The Role of Relational Trust in Innovative Systems

Large scale changes come from better cross-sector collaboration rather than the isolated efforts of individual organizations. (Kania and Kramer, 2011)

These examples of informal, unplanned collaboration help illustrate the role of trust and relationships in capacity-building and organizational change. Often referred to as social capital, these types of social relationships are critical to improving educational outcomes. A large study of Chicago elementary schools found that relational trust was a key factor in schools that built professional capacity, developed a student-centered learning climate, and strengthened parent-community ties.  A lead author of that study, Tony Bryk, refers to relational trust as a “lubricant for organizational change” and a “moral resource for sustaining the hard work” of local educational improvement.

Often overlooked, social capital is an important resource within organizations, but also across organizations locally and regionally. Large scale change of the type that the Birth-3rd movement is calling for requires cross-sector collaboration across the mixed delivery system of public and private early childhood education. Such cross-sector collaboration was integral to the success that Montgomery, MD, one of Birth-3rd’s leading edge communities, has achieved in dramatically reduced achievement gaps while raising learning outcomes for all.  Montgomery County’s former superintendent, Jerry Weast, set out to unify a mixed delivery system through an inclusive approach to collaboration and a deliberate blurring of lines across institutions, leading to a culture of shared accountability and deep engagement by stakeholders—an example of social capital acting, in Bryk’s language, as a “moral resource for sustaining hard work” (Childress, 2009; Marietta, 2010).

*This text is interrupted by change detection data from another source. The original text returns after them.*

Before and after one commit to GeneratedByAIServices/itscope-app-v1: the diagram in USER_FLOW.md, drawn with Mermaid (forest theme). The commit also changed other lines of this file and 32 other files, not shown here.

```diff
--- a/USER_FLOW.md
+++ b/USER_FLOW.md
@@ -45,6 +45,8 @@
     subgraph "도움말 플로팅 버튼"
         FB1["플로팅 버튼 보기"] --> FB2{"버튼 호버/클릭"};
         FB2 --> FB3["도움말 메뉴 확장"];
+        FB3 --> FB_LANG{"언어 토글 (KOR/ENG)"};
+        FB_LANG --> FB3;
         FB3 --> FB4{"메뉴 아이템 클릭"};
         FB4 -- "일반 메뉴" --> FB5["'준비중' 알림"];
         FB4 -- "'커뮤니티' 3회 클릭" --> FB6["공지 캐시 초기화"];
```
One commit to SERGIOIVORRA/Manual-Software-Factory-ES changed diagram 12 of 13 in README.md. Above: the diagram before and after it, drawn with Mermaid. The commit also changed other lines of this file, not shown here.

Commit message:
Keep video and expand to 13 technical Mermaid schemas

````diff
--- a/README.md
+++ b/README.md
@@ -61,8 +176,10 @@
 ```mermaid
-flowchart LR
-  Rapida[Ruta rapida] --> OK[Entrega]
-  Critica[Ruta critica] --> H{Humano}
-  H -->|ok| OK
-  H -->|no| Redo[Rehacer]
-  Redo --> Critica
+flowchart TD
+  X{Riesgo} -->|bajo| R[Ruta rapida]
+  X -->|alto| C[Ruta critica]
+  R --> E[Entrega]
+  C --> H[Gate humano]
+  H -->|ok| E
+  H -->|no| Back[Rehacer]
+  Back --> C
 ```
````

Montgomery County’s experience is consistent with research on high-performing regions and countries that shows that a common denominator across successful educational systems is the extent to which they invest in social capital by building local and regional networks. Social capital is important in these systems, says Thomas Hatch, in that it leads to sharing resources, information, and expertise while building political and public support. Through inclusive, blurred lines systems such as Montgomery County’s they cultivate collective responsibility for children and an understanding of schooling as, in Hatch’s words, “a communal and societal endeavor.” Facilitated by relational trust and shared understanding, expertise and will and capacity grow, leading to ongoing improvement and innovation. Hatch is in effect drawing a line between informal relationships in which principals call preschool directors in Springfield and innovations in strategy like Lowell’s emergent community school readiness agenda.

In next week’s post, I suggest that the Massachusetts’ experience thus far has several practical implications for how Birth-3rd partnerships go about building the capacity to improve through cross-sector collaboration.

This post was completed as part of a contract between the MA Department of Early Education and Care and Cambridge Education (where David Jacobson worked at the time). Contract # CT EEC 0900 FY13SRF130109CAMBRID.